Over the past eight years, I’ve used any number of knives to mark lines on wood. Some of my first dovetails were laid out with a utility knife–and they weren’t half bad dovetails, either. In a pinch, I have also used my pocketknife to lay out saw cuts and the like. I’ve also used a couple different X-Acto knives, an old surgical scalpel, and even a repurposed paring knife.
Each one has had its advantages and drawbacks. From left to right:
- Regular X-Acto knives (which come standard with the #11 blade) are too delicate for most marking jobs. They’re fine for very fine cutting jobs, but I prefer something more robust for slicing wood.
- The larger X-Acto knife, when fitted with a #22 curved blade or a #19 angled blade (shown above), iss significantly better. For several years this was my go-to knife. Although the blades are disposable, they can easily be resharpened. But the cold, cylindrical, aluminum handle left something to be desired.
- A surgical scalpel takes a very keen edge and slices wood very well, but the flat handle is uncomfortable for any but the lightest of cuts.
- The paring knife worked fairly well, and it was as comfortable to hold as a plastic handle gets. I used it for a number of projects, but this particular knife’s steel was too soft, so I eventually abandoned it.
I began with a #22 X-Acto blade. I ground off much of the tang, leaving sharp spurs. Those will help affix the blade in the handle.
For a ferrule, I happened to have a small brass ring on hand left over from another project, but I could just as easily have gotten one from Lee Valley.
For the handle, I had a scrap of pecan (of course), though I could have used any number of nice hardwoods. This one just happened to be lying on my workbench.
Then I cut a round tenon in the top for the blade to sit in. It’s a lot easier to do this than it probably looks.
I set the ferrule itself on the top and traced around the inside of it with a pencil. I laid out the tenon shoulders on all four faces with a cutting gauge. Then I used my dovetail saw to make shallow cuts all the way around, gauging the depth by eye. With a chisel I split the wood down to the saw cuts, leaving a roughly square tenon. Then it was a pretty simple affair to file the tenon round and saw a kerf down the tenon for the blade.
The ferrule should fit snugly, but mine ended up being a little loose. No matter. Epoxy fills many gaps.
I mixed up some J-B Weld, slathered it on the tenon, on the inside of the ferrule, and on the blade’s tang. After dropping the ferrule onto the tenon, I drove the blade into the kerf as far as I could. The best way to do this, I think, is to hold the blade in a small handscrew or some other clamp and tap the handle onto the blade. Because this ferrule was just a little big for my taste, I squeezed it into an oval in a machinist’s vise. That will give the knife a slightly thinner profile.

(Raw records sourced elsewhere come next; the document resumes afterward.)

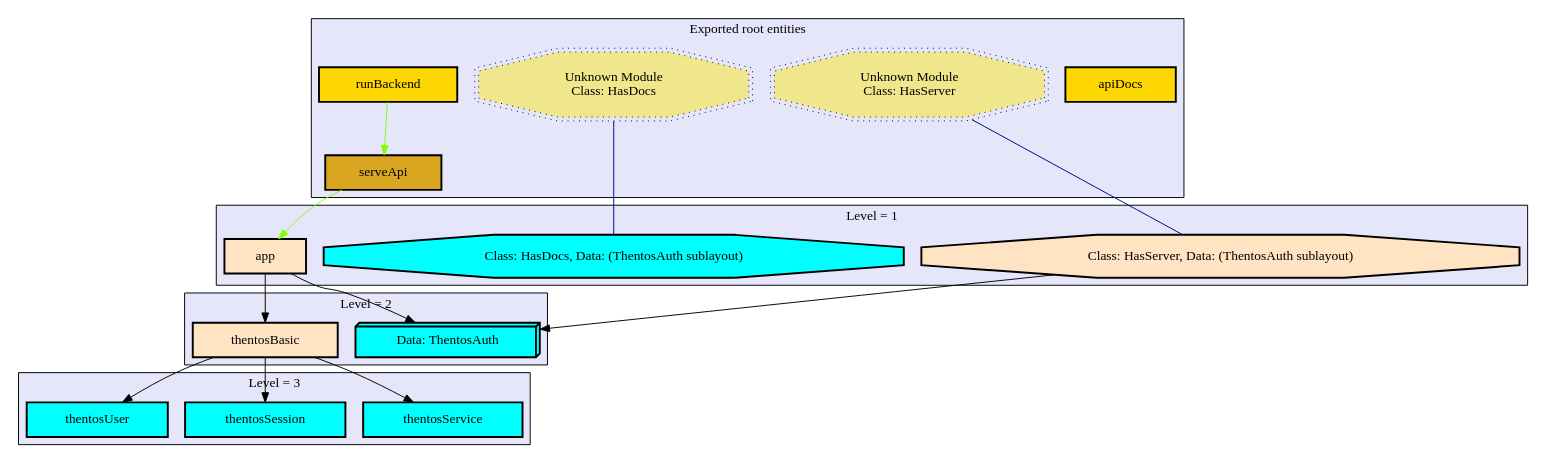
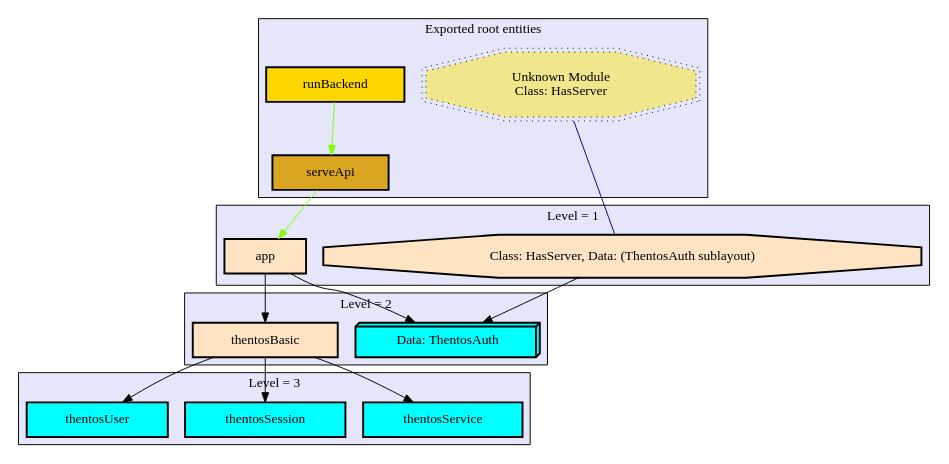
The diagram in gh-pages/SourceGraph/graphs/Thentos.Backend.Api.Simple_levels.dot (liqd/thentos), drawn with Graphviz before and after one commit. The commit also changed 421 other files, not shown here.

```diff
--- a/gh-pages/SourceGraph/graphs/Thentos.Backend.Api.Simple_levels.dot
+++ b/gh-pages/SourceGraph/graphs/Thentos.Backend.Api.Simple_levels.dot
@@ -1,94 +1,77 @@
 digraph "Levels within Thentos.Backend.Api.Simple" {
     node [margin="0.4,0.1"
          ,style=filled];
     subgraph cluster_0 {
         graph [label="Exported root entities"
               ,style=filled
               ,fillcolor=lavender];
-        2 [label=apiDocs
+        4 [label=runBackend
           ,shape=box
           ,fillcolor=gold
           ,style="filled,bold"];
-        6 [label=runBackend
-          ,shape=box
-          ,fillcolor=gold
-          ,style="filled,bold"];
-        7 [label=serveApi
+        5 [label=serveApi
           ,shape=box
           ,fillcolor=goldenrod
           ,style="filled,bold"];
-        12 [label="Unknown Module\nClass: HasDocs"
-           ,shape=doubleoctagon
-           ,fillcolor=khaki
-           ,style="filled,dotted"];
-        13 [label="Unknown Module\nClass: HasServer"
+        10 [label="Unknown Module\nClass: HasServer"
            ,shape=doubleoctagon
            ,fillcolor=khaki
            ,style="filled,dotted"];
     }
     subgraph cluster_1 {
         graph [label="Level = 1"
               ,style=filled
               ,fillcolor=lavender];
-        3 [label=app
+        2 [label=app
           ,shape=box
           ,fillcolor=bisque
           ,style="filled,bold"];
-        4 [label="Class: HasDocs, Data: (ThentosAuth sublayout)"
-          ,shape=octagon
-          ,fillcolor=cyan
-          ,style="filled,bold"];
-        5 [label="Class: HasServer, Data: (ThentosAuth sublayout)"
+        3 [label="Class: HasServer, Data: (ThentosAuth sublayout)"
           ,shape=octagon
           ,fillcolor=bisque
           ,style="filled,bold"];
     }
     subgraph cluster_2 {
         graph [label="Level = 2"
               ,style=filled
               ,fillcolor=lavender];
         1 [label="Data: ThentosAuth"
           ,shape=box3d
           ,fillcolor=cyan
           ,style="filled,bold"];
-        8 [label=thentosBasic
+        6 [label=thentosBasic
           ,shape=box
           ,fillcolor=bisque
           ,style="filled,bold"];
     }
     subgraph cluster_3 {
         graph [label="Level = 3"
               ,style=filled
               ,fillcolor=lavender];
-        9 [label=thentosService
+        7 [label=thentosService
           ,shape=box
           ,fillcolor=cyan
           ,style="filled,bold"];
-        10 [label=thentosSession
-           ,shape=box
-           ,fillcolor=cyan
-           ,style="filled,bold"];
-        11 [label=thentosUser
-           ,shape=box
-           ,fillcolor=cyan
-           ,style="filled,bold"];
+        8 [label=thentosSession
+          ,shape=box
+          ,fillcolor=cyan
+          ,style="filled,bold"];
+        9 [label=thentosUser
+          ,shape=box
+          ,fillcolor=cyan
+          ,style="filled,bold"];
     }
+    2 -> 1 [penwidth=1,color=black];
+    2 -> 6 [penwidth=1,color=black];
     3 -> 1 [penwidth=1,color=black];
-    3 -> 8 [penwidth=1,color=black];
-    5 -> 1 [penwidth=1,color=black];
-    6 -> 7 [penwidth=1
+    4 -> 5 [penwidth=1
            ,color=chartreuse];
-    7 -> 3 [penwidth=1
+    5 -> 2 [penwidth=1
            ,color=chartreuse];
-    8 -> 9 [penwidth=1,color=black];
-    8 -> 10 [penwidth=1
-            ,color=black];
-    8 -> 11 [penwidth=1
-            ,color=black];
-    12 -> 4 [penwidth=1
-            ,color=navy
-            ,dir=none];
-    13 -> 5 [penwidth=1
+    6 -> 7 [penwidth=1,color=black];
+    6 -> 8 [penwidth=1,color=black];
+    6 -> 9 [penwidth=1,color=black];
+    10 -> 3 [penwidth=1
             ,color=navy
             ,dir=none];
 }
```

Once the epoxy was firmly set, I went about shaping the handle to my liking with a spokeshave. I shaved it right down to the ferrule on the bottom of the handle, but thinned the handle out slightly toward the top.
Some scraping, sanding, and paste wax finished the job. I sharpened the blade with a shallow bevel on the left side (for ease of registering against a ruler) and a steeper bevel on the right side. Not counting the time it took for the glue to set, this project took me about 45 minutes.
The knife is very comfortable to hold, and the curved blade takes a good edge.
It’s the perfect marking knife.